▶ What to do:
Set down each entry exactly; omit images.

Itemized modification records:
★ ★ ★ ★

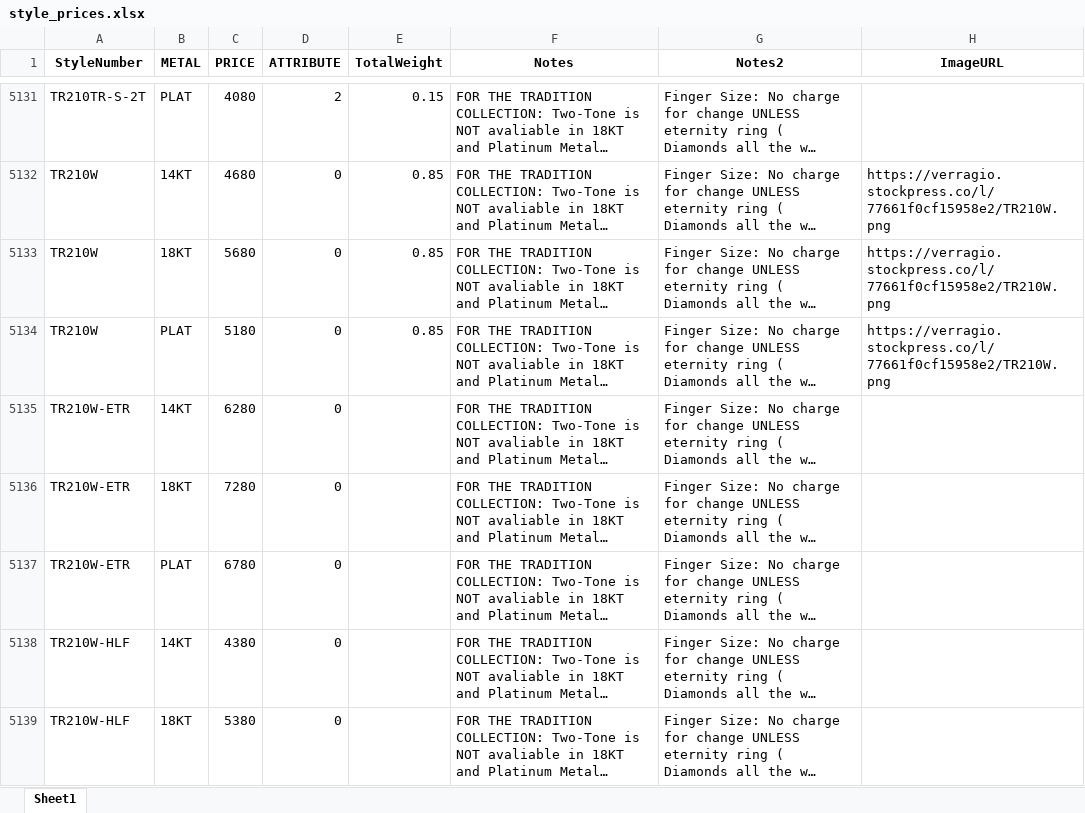
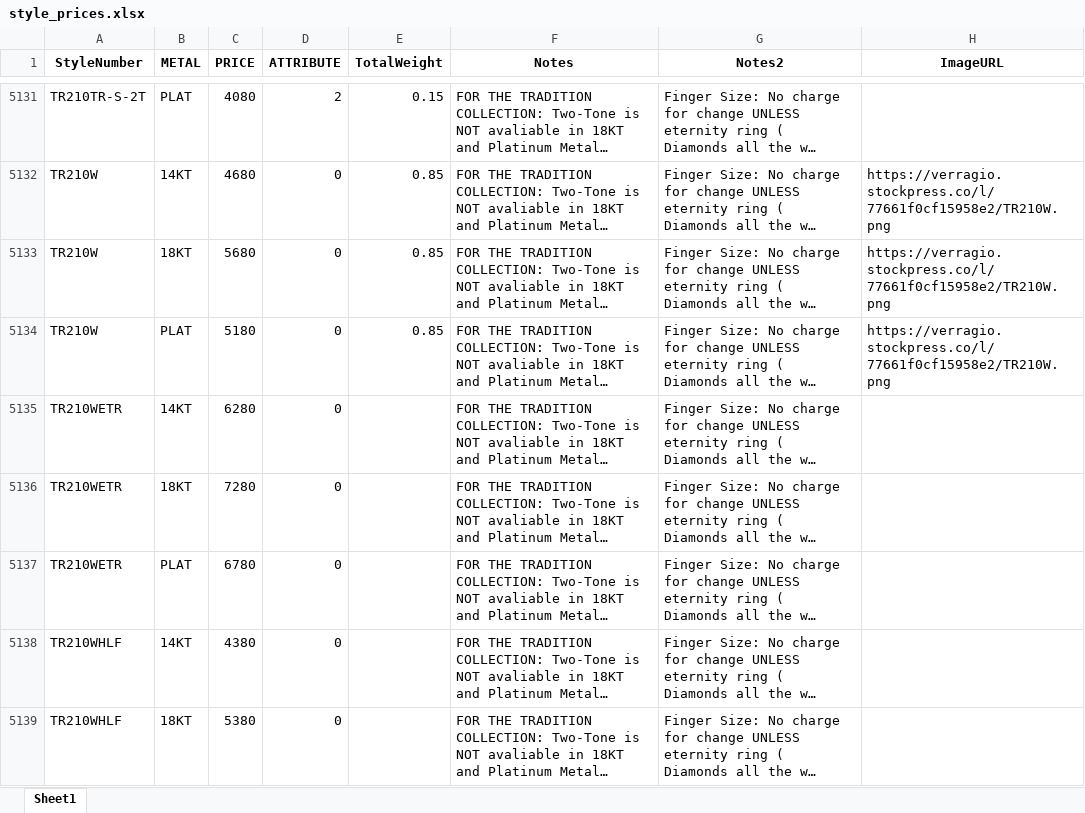
Before and after one commit to KyleVerragio/Bot2, an Excel workbook: style_prices.xlsx, sheet Sheet1, drawn as a sheet; only a part is shown, gaps mark what is left out; long unchanged cells end in …; values as stored, in another font and other column widths than the file's, no borders; the diff covers the shown part only; the diff names each change by its address in the sheet, - before the commit and + after, or states it on an @@ line.

Commit message:
Add files via upload

```diff
--- a/style_prices.xlsx (sheet Sheet1)
+++ b/style_prices.xlsx (sheet Sheet1)
-A5135:A5137 (StyleNumber): TR210W-ETR
+A5135:A5137 (StyleNumber): TR210WETR
-A5138:A5139 (StyleNumber): TR210W-HLF
+A5138:A5139 (StyleNumber): TR210WHLF
```
Also changed, not shown: 31 edited cells elsewhere in this sheet.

★ ★ ★ ★

▶ Solution:
Before and after one commit to KyleVerragio/Bot2, an Excel workbook: style_prices.xlsx, sheet Sheet1, drawn as a sheet; only a part is shown, gaps mark what is left out; long unchanged cells end in …; values as stored, in another font and other column widths than the file's, no borders; the diff covers the shown part only; the diff names each change by its address in the sheet, - before the commit and + after, or states it on an @@ line.

Commit message:
Add files via upload

```diff
--- a/style_prices.xlsx (sheet Sheet1)
+++ b/style_prices.xlsx (sheet Sheet1)
-A5135:A5137 (StyleNumber): TR210W-ETR
+A5135:A5137 (StyleNumber): TR210WETR
-A5138:A5139 (StyleNumber): TR210W-HLF
+A5138:A5139 (StyleNumber): TR210WHLF
```
Also changed, not shown: 31 edited cells elsewhere in this sheet.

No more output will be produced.